── RECORDS SHOWN
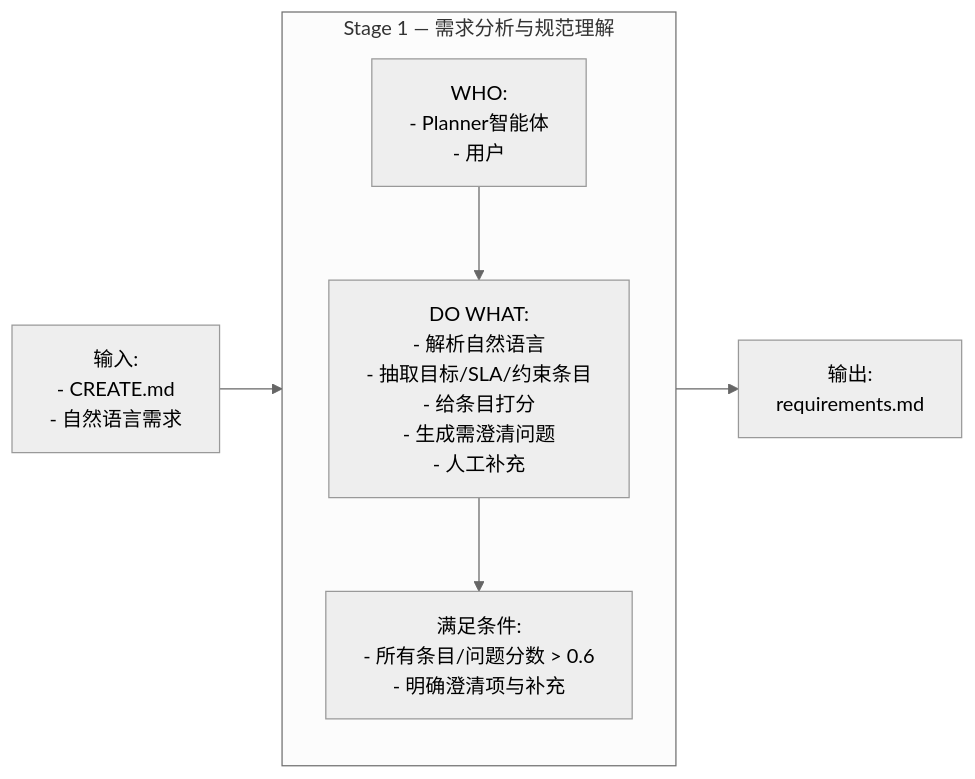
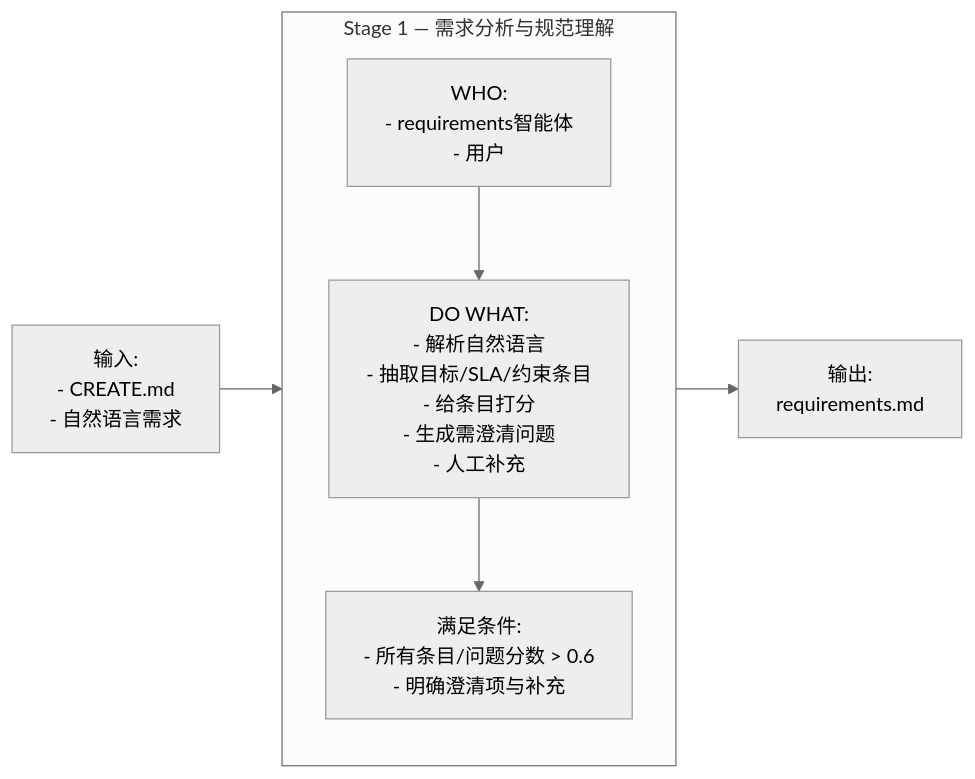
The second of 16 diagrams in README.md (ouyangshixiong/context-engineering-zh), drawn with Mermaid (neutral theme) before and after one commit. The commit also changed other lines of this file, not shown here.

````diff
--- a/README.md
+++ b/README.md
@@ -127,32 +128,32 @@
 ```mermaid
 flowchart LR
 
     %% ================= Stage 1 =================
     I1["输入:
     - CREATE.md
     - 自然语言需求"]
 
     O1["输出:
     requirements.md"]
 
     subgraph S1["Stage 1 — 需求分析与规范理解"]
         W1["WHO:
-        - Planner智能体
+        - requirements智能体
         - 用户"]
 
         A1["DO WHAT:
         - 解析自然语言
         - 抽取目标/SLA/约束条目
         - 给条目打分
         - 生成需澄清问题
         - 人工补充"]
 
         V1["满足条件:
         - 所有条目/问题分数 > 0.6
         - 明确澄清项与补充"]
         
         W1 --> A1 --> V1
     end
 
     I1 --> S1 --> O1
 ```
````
────
## EXERCISE DIRECTIONS
Write all the lines above out again exactly, minus the images.

## ANSWER FOR THIS EXERCISE
The second of 16 diagrams in README.md (ouyangshixiong/context-engineering-zh), drawn with Mermaid (neutral theme) before and after one commit. The commit also changed other lines of this file, not shown here.

````diff
--- a/README.md
+++ b/README.md
@@ -127,32 +128,32 @@
 ```mermaid
 flowchart LR
 
     %% ================= Stage 1 =================
     I1["输入:
     - CREATE.md
     - 自然语言需求"]
 
     O1["输出:
     requirements.md"]
 
     subgraph S1["Stage 1 — 需求分析与规范理解"]
         W1["WHO:
-        - Planner智能体
+        - requirements智能体
         - 用户"]
 
         A1["DO WHAT:
         - 解析自然语言
         - 抽取目标/SLA/约束条目
         - 给条目打分
         - 生成需澄清问题
         - 人工补充"]
 
         V1["满足条件:
         - 所有条目/问题分数 > 0.6
         - 明确澄清项与补充"]
         
         W1 --> A1 --> V1
     end
 
     I1 --> S1 --> O1
 ```
````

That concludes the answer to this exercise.